» **PROBLEM DETAILS**
Your task is to show every line in the listing below that includes "article".

------ RECORD EXTRACTS

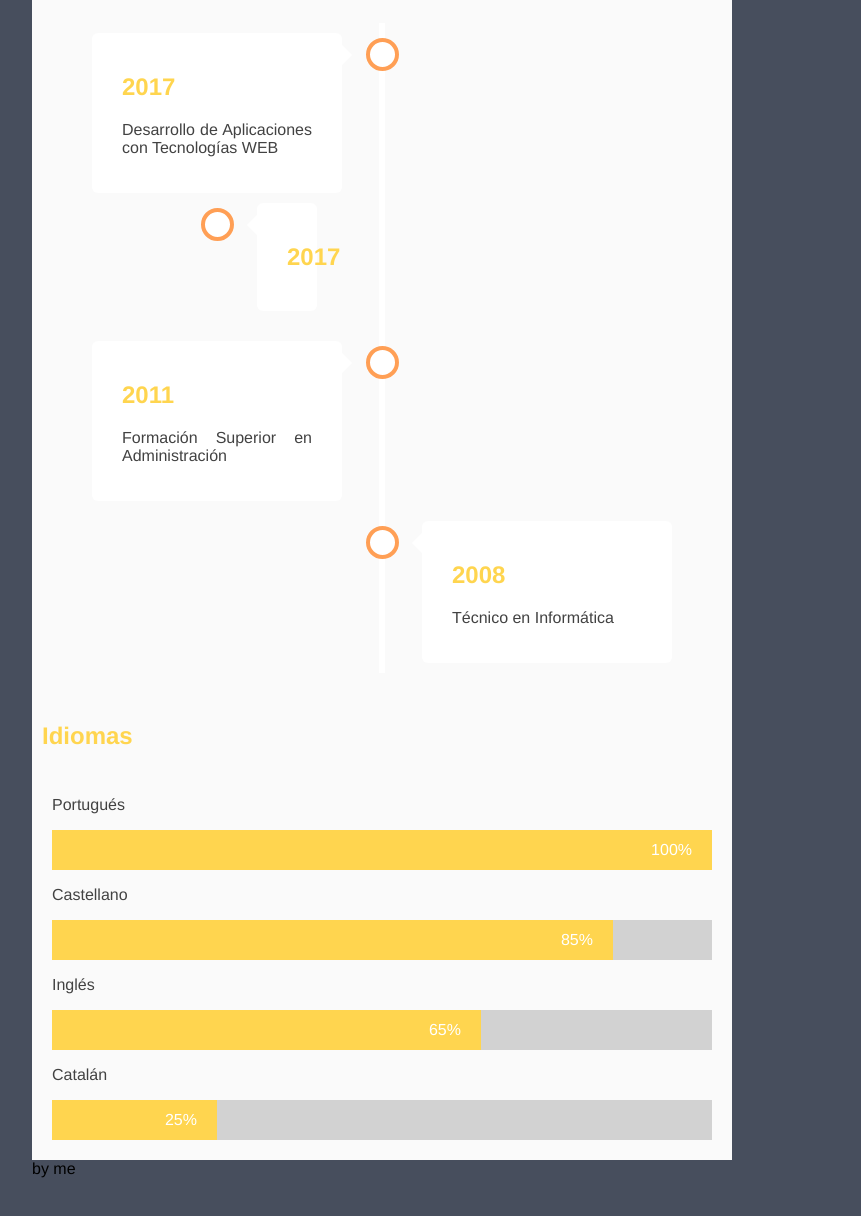
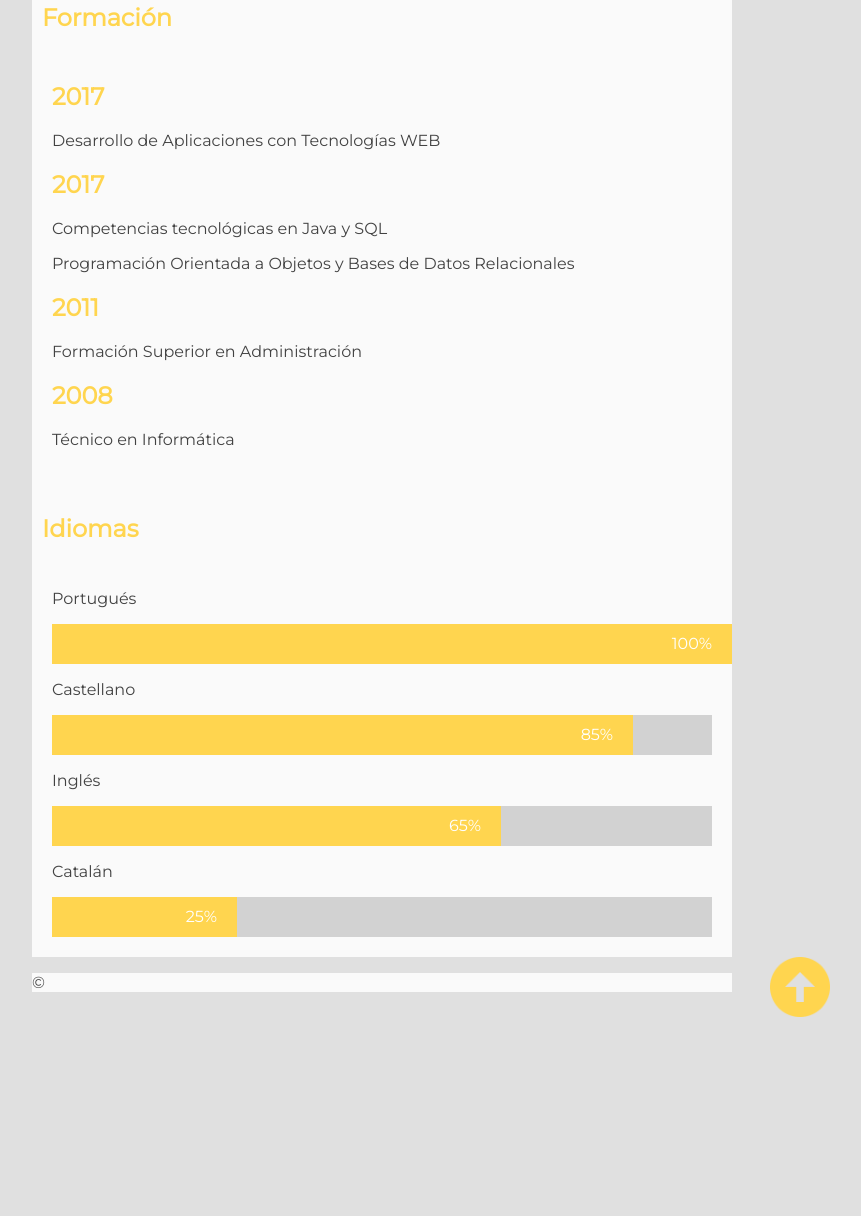
Before and after one commit to LidianeLBCampos/resume, a plain HTML site: page index.html in a window 1280 px wide. Shown: the part 1022-2238 px from the top of the page, without its empty margins (117-978 px from the left). After the commit the page ends 2163 px from the top, so only its background shows below. Drawn offline with Linux system fonts and the light colour scheme.

Commit message:
Second commit

```diff
--- a/index.html
+++ b/index.html
@@ -8,7 +8,7 @@
 
 </head>
 <body>
-   <header>
+   <header id="home">
        <img id="foto" src="utiles/foto.jpg" alt="foto">
        <h1>Lidiane Lima Barbeiro Campos</h1>
 
@@ -41,7 +41,7 @@
            <p>Lorem ipsum dolor sit amet, consectetur adipisicing elit. Eligendi enim rem voluptas voluptatem, nostrum vitae aspernatur quaerat unde ea dolores, ratione, sed eum repellendus laboriosam commodi minus obcaecati, cupiditate libero.Lorem ipsum dolor sit amet, consectetur adipisicing elit. Consequatur temporibus ullam, autem soluta sapiente in animi pariatur sunt dolorem laudantium iste quos necessitatibus assumenda nemo eos voluptatum reiciendis? Similique, dignissimos.</p>
        </article>
    </section>
-   <section>
+   <section id="exper">
        <h2>Experiencias</h2>
        <article >
         <table>
@@ -75,36 +75,34 @@
       <h2>2017</h2>
       <p>Desarrollo de Aplicaciones con Tecnologías WEB</p>
   </div>
-  <div class="container right">
+   </div>
+    <div class="container right">
     <div class="content">
       <h2>2017</h2>
-      <p></p>
-
-    </div>
+      <p>Competencias tecnológicas en Java y SQL </p>
+      <p>Programación Orientada a Objetos y Bases de Datos Relacionales</p>
     </div>
   </div>
-</div>
-          <div class="timeline">
-  <div class="container left">
+    <div class="container left">
     <div class="content">
       <h2>2011</h2>
       <p>Formación Superior en Administración</p>
-    </div>
   </div>
-  <div class="container right">
+   </div>
+    <div class="container right">
     <div class="content">
       <h2>2008</h2>
       <p>Técnico en Informática</p>
     </div>
   </div>
 </div>
-
-       </article>
+ </article>
    </section>
-   <section>
+   <section id="conoc">
       <h2>Idiomas</h2>
        <article>
         <p>Portugués</p>
+
 <div class="containerIdiomas">
   <div class="skills port">100%</div>
 </div>
@@ -126,13 +124,10 @@
 
   </article>
    </section>
-   <aside>
+ <a href="#home"><img id="iconArriba" src="/utiles/118743-256.png" alt="arriba"></a>
+       <footer>
+           <p>&copy;</p>
+       </footer>
 
-   </aside>
-
-
-       <footer>
-           <p1>by me</p1>
-       </footer>
 </body>
 </html>
--- a/style.css
+++ b/style.css
@@ -16,7 +16,7 @@ body{font-family: 'Montserrat', sans-serif;
 
         }
 
-p, pre{color:#424242;
+p{color:#424242;
     text-align: justify;}
 
 header{ font-family: sans-serif;
@@ -25,7 +25,7 @@ header{ font-family: sans-serif;
 
             }
 
-footer {background-color:;}
+footer {background-color:#FAFAFA;}
  #menu {list-style-type: none;
          margin: 0;
          padding: 0;
@@ -50,9 +50,21 @@ footer {background-color:;}
         width:50px;
         height:50px;
         border:0;
+        float: right;
 
-    float: right;
+
        }
+
+#iconArriba{
+        width: 60px;
+        height: 60px;
+        border: 0;
+        float: right;
+        position: relative;
+        left: 14%;
+        top: 50%;
+
+}
 header a{text-decoration: none;}
 
 section, article{background-color:#FAFAFA;
@@ -63,7 +75,7 @@ section, article{background-color:#FAFAFA;
 ul {color:#424242;
     list-style-type: none;}
 
-* {box-sizing:border-box}
+{box-sizing:border-box;}
 
 
 .containerIdiomas {
@@ -87,24 +99,22 @@ article table{display: block;
 .ing {width: 65%; background-color: #FFD54F;}
 .cat {width: 25%; background-color: #FFD54F;}
 
-* {
+{
   box-sizing: border-box;
 }
 
-/* Set a background color */
+ Set a background color
 body {
   background-color: #474e5d;
-  font-family: Helvetica, sans-serif;
-}
+  font-family: Helvet
 
-/* The actual timeline (the vertical ruler) */
 .timeline {
   position: relative;
   max-width: 1200px;
   margin: 0 auto;
 }
 
-/* The actual timeline (the vertical ruler) */
+
 .timeline::after {
   content: '';
   position: absolute;
@@ -116,7 +126,7 @@ body {
   margin-left: -3px;
 }
 
-/* Container around content */
+
 .container {
   padding: 10px 40px;
   position: relative;
@@ -124,7 +134,7 @@ body {
   width: 50%;
 }
 
-/* The circles on the timeline */
+
 .container::after {
   content: '';
   position: absolute;
@@ -132,23 +142,23 @@ body {
   height: 25px;
   right: -17px;
   background-color: white;
-  border: 4px solid #FF9F55;
+  border: 4px solid #FFD54F;
   top: 15px;
   border-radius: 50%;
   z-index: 1;
 }
 
-/* Place the container to the left */
+
 .left {
   left: 0;
 }
 
-/* Place the container to the right */
+
 .right {
   left: 50%;
 }
 
-/* Add arrows to the left container (pointing right) */
+
 .left::before {
   content: " ";
   height: 0;
@@ -162,7 +172,7 @@ body {
   border-color: transparent transparent transparent white;
 }
 
-/* Add arrows to the right container (pointing left) */
+
 .right::before {
   content: " ";
   height: 0;
@@ -176,12 +186,12 @@ body {
   border-color: transparent white transparent transparent;
 }
 
-/* Fix the circle for containers on the right side */
+
 .right::after {
   left: -16px;
 }
 
-/* The actual content */
+
 .content {
   padding: 20px 30px;
   background-color: white;
@@ -189,21 +199,20 @@ body {
   border-radius: 6px;
 }
 
-/* Media queries - Responsive timeline on screens less than 600px wide */
+
 @media all and (max-width: 600px) {
-/* Place the timelime to the left */
+
   .timeline::after {
     left: 31px;
   }
 
-/* Full-width containers */
   .container {
     width: 80%;
     padding-left: 70px;
     padding-right: 25px;
   }
 
-/* Make sure that all arrows are pointing leftwards */
+
   .container::before {
     left: 60px;
     border: medium solid white;
@@ -211,12 +220,12 @@ body {
     border-color: transparent white transparent transparent;
   }
 
-/* Make sure all circles are at the same spot
+
   .left::after, .right::after {
     left: 15px;
-  }*/
+  }
 
-/* Make all right containers behave like the left ones */
+
   .right {
     left: 0%;
   }
--- a/style2.css
+++ b/style2.css
@@ -1,8 +1,3 @@
-#foto{border-radius: 100px;
-            width: 200px;
-            position: relative;
-           left: 34%;
-            display: inline-block;}
 
 h1{text-align: center;}
 h2{ color:#FFD54F;}
@@ -15,14 +10,18 @@ body{font-family: 'Montserrat', sans-serif;
 
         }
 
-p{color:#424242;}
+p{color:#424242;
+    text-align: justify;}
 
-header{ font-family: sans-serif;
+header{ border: 1px solid  #FAFAFA;
+        font-family: 'Montserrat',sans-serif;
             background-color: #FAFAFA;
             color: #FFD54F;
+            margin: 0;
             }
+section, article{background-color:#FAFAFA;
+                    padding: 10px;}
 
-footer {background-color:;}
  #menu {list-style-type: none;
          margin: 0;
          padding: 0;
@@ -39,21 +38,14 @@ footer {background-color:;}
 
 #menu li a:hover{background-color: #ededed;}
 
-#pxpg{width:42px;
-    height:42px;
-    border:0;}
 
-#icGit, #icTwt, #icLkdn, {
-        width:50px;
-        height:50px;
-        border:0;
-        position: relative;
-        left: 70%;
-       }
 header a{text-decoration: none;}
 
 section{background-color:#FAFAFA;}
+#imgLibro{
+    padding: 10%;}
 
-#listexp{display: inline;}
-ul {color:#424242;
-    list-style-type: none;}
+#imgViaj{width: 90%;
+    padding-left: 24px;
+
+    }
```
Also changed, not shown: aficciones.html (+40 -3 lines), utiles/118743-256.png (added), utiles/126569-256.png (deleted), utiles/126585-256.png (deleted), utiles/1964405-512.png (deleted), utiles/1964416-512.png (deleted), utiles/1964417-512-1.png (deleted), utiles/libros.jpg (added), utiles/nina.jpg (deleted), utiles/viaje2.jpg (added).
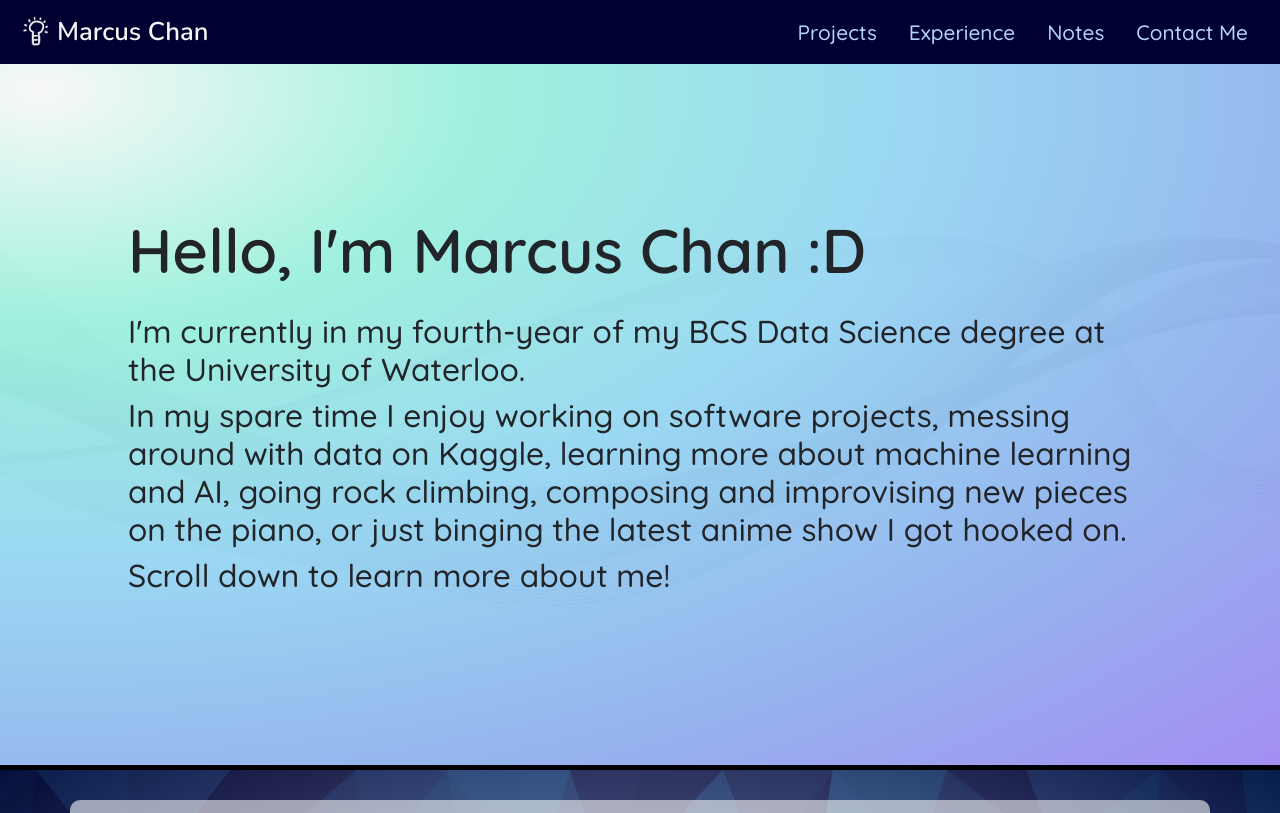
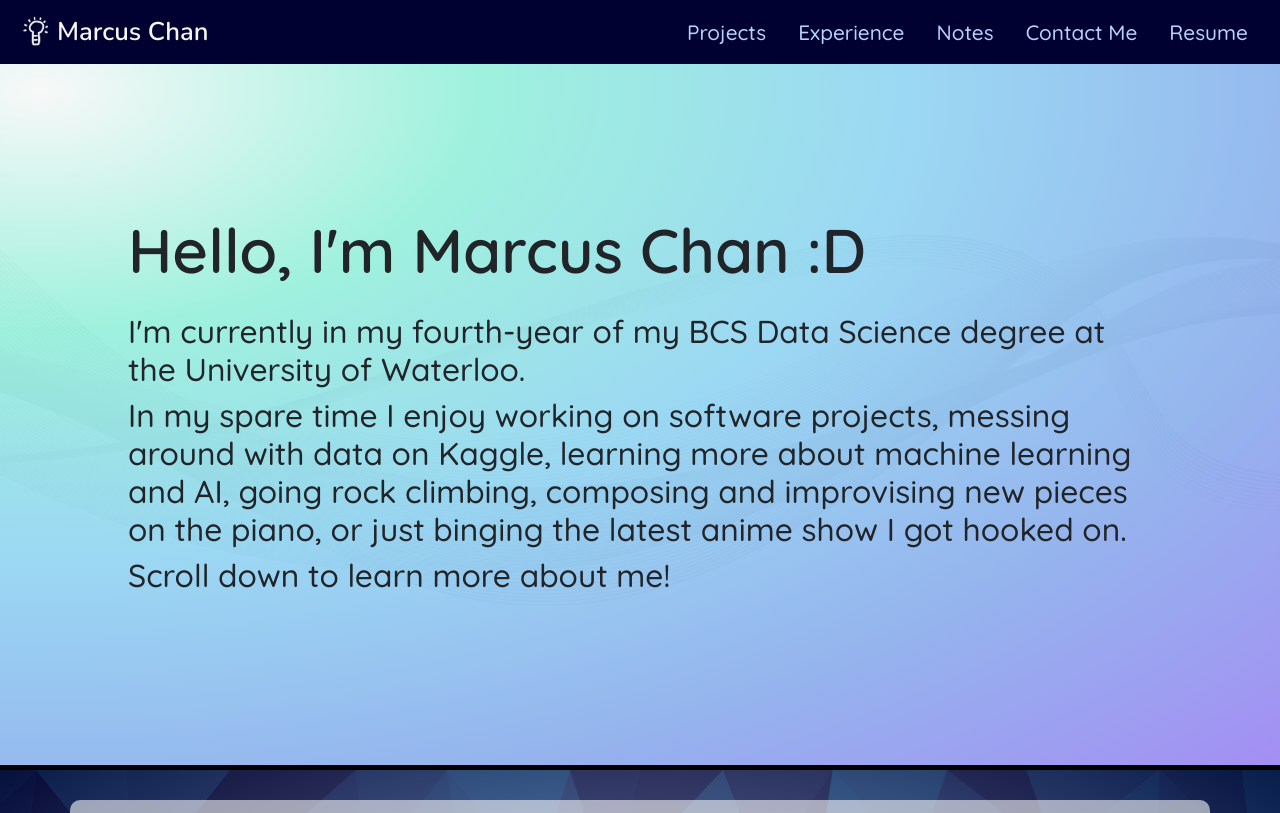
Before and after one commit to mcpenguin/the-arctic-blog, a React (Create React App) app: page / in a window 1280 px wide. Shown: the top 813 px of the page. Built offline with nearby package versions, Linux system fonts and the light colour scheme.

Commit message:
added resume to website

```diff
--- a/src/components/Header/Header.tsx
+++ b/src/components/Header/Header.tsx
@@ -12,15 +12,28 @@ import lightbulb from "./lightbulb.png";
 interface NavbarLinkProps {
   id: string;
   title: string;
+  // eslint-disable-next-line react/require-default-props
+  link?: string;
 }
 
 const NavbarLink = (props: NavbarLinkProps) => {
-  const { id, title } = props;
+  // eslint-disable-next-line prefer-const
+  let { id, title, link } = props;
+  if (!link) {
+    link = `/#${id}`;
+    return (
+      <Nav.Item>
+        <Link exact to={link} className="nav-item">
+          {title}
+        </Link>
+      </Nav.Item>
+    );
+  }
   return (
     <Nav.Item>
-      <Link exact to={`/#${id}`} className="nav-item">
+      <a href={link} className="nav-item">
         {title}
-      </Link>
+      </a>
     </Nav.Item>
   );
 };
@@ -39,6 +52,7 @@ const Header = () => (
           <NavbarLink id="experience" title="Experience" />
           <NavbarLink id="notes" title="Notes" />
           <NavbarLink id="contact-me" title="Contact Me" />
+          <NavbarLink id="resume" title="Resume" link="/assets/resume/marcus_chan_resume.pdf" />
         </Nav>
       </Navbar.Collapse>
     </Navbar>
```
Also changed, not shown: 2 other files (tests, documents, lock files or other folders).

------------

» **REPLY**
        </article>
        <article >
-       </article>
+ </article>
        <article>
   </article>
 section, article{background-color:#FAFAFA;
@@ -63,7 +75,7 @@ section, article{background-color:#FAFAFA;
@@ -87,24 +99,22 @@ article table{display: block;
+section, article{background-color:#FAFAFA;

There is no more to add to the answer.